+++ Records

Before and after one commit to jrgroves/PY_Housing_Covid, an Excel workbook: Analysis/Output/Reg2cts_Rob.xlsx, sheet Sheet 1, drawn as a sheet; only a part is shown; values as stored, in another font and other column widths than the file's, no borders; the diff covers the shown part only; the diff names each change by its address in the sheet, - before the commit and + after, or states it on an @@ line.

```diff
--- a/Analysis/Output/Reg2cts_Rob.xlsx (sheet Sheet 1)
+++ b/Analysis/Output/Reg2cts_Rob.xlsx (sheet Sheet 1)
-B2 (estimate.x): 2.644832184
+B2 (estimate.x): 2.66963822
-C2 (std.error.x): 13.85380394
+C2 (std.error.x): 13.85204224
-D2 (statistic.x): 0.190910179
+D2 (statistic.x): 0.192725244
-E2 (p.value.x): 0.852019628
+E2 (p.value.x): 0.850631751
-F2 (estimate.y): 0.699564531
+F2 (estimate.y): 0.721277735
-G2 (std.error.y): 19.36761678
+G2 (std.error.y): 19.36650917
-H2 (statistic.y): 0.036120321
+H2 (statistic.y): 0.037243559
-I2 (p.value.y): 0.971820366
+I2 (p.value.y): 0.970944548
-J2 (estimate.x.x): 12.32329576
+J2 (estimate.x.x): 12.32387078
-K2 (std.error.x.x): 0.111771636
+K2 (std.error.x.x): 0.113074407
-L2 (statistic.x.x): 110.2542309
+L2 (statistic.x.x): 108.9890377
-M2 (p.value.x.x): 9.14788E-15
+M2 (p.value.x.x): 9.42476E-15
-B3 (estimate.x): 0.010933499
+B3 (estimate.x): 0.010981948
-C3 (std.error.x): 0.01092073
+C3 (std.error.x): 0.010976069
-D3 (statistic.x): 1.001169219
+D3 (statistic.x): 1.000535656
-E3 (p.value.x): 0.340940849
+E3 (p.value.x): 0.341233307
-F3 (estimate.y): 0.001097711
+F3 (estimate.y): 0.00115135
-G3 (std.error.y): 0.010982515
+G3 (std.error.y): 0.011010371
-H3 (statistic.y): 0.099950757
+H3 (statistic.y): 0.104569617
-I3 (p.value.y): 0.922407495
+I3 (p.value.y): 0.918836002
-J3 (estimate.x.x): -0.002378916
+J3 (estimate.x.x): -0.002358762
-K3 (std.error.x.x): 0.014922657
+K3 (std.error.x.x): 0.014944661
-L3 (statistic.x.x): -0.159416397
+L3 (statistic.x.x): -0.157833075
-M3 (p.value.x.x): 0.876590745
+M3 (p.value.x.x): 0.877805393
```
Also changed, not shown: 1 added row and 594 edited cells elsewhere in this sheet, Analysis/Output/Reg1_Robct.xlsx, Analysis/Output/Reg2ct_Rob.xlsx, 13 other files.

++++++

» Exercise description: Line by line, please copy the listing exactly.

» Reply:
Before and after one commit to jrgroves/PY_Housing_Covid, an Excel workbook: Analysis/Output/Reg2cts_Rob.xlsx, sheet Sheet 1, drawn as a sheet; only a part is shown; values as stored, in another font and other column widths than the file's, no borders; the diff covers the shown part only; the diff names each change by its address in the sheet, - before the commit and + after, or states it on an @@ line.

```diff
--- a/Analysis/Output/Reg2cts_Rob.xlsx (sheet Sheet 1)
+++ b/Analysis/Output/Reg2cts_Rob.xlsx (sheet Sheet 1)
-B2 (estimate.x): 2.644832184
+B2 (estimate.x): 2.66963822
-C2 (std.error.x): 13.85380394
+C2 (std.error.x): 13.85204224
-D2 (statistic.x): 0.190910179
+D2 (statistic.x): 0.192725244
-E2 (p.value.x): 0.852019628
+E2 (p.value.x): 0.850631751
-F2 (estimate.y): 0.699564531
+F2 (estimate.y): 0.721277735
-G2 (std.error.y): 19.36761678
+G2 (std.error.y): 19.36650917
-H2 (statistic.y): 0.036120321
+H2 (statistic.y): 0.037243559
-I2 (p.value.y): 0.971820366
+I2 (p.value.y): 0.970944548
-J2 (estimate.x.x): 12.32329576
+J2 (estimate.x.x): 12.32387078
-K2 (std.error.x.x): 0.111771636
+K2 (std.error.x.x): 0.113074407
-L2 (statistic.x.x): 110.2542309
+L2 (statistic.x.x): 108.9890377
-M2 (p.value.x.x): 9.14788E-15
+M2 (p.value.x.x): 9.42476E-15
-B3 (estimate.x): 0.010933499
+B3 (estimate.x): 0.010981948
-C3 (std.error.x): 0.01092073
+C3 (std.error.x): 0.010976069
-D3 (statistic.x): 1.001169219
+D3 (statistic.x): 1.000535656
-E3 (p.value.x): 0.340940849
+E3 (p.value.x): 0.341233307
-F3 (estimate.y): 0.001097711
+F3 (estimate.y): 0.00115135
-G3 (std.error.y): 0.010982515
+G3 (std.error.y): 0.011010371
-H3 (statistic.y): 0.099950757
+H3 (statistic.y): 0.104569617
-I3 (p.value.y): 0.922407495
+I3 (p.value.y): 0.918836002
-J3 (estimate.x.x): -0.002378916
+J3 (estimate.x.x): -0.002358762
-K3 (std.error.x.x): 0.014922657
+K3 (std.error.x.x): 0.014944661
-L3 (statistic.x.x): -0.159416397
+L3 (statistic.x.x): -0.157833075
-M3 (p.value.x.x): 0.876590745
+M3 (p.value.x.x): 0.877805393
```
Also changed, not shown: 1 added row and 594 edited cells elsewhere in this sheet, Analysis/Output/Reg1_Robct.xlsx, Analysis/Output/Reg2ct_Rob.xlsx, 13 other files.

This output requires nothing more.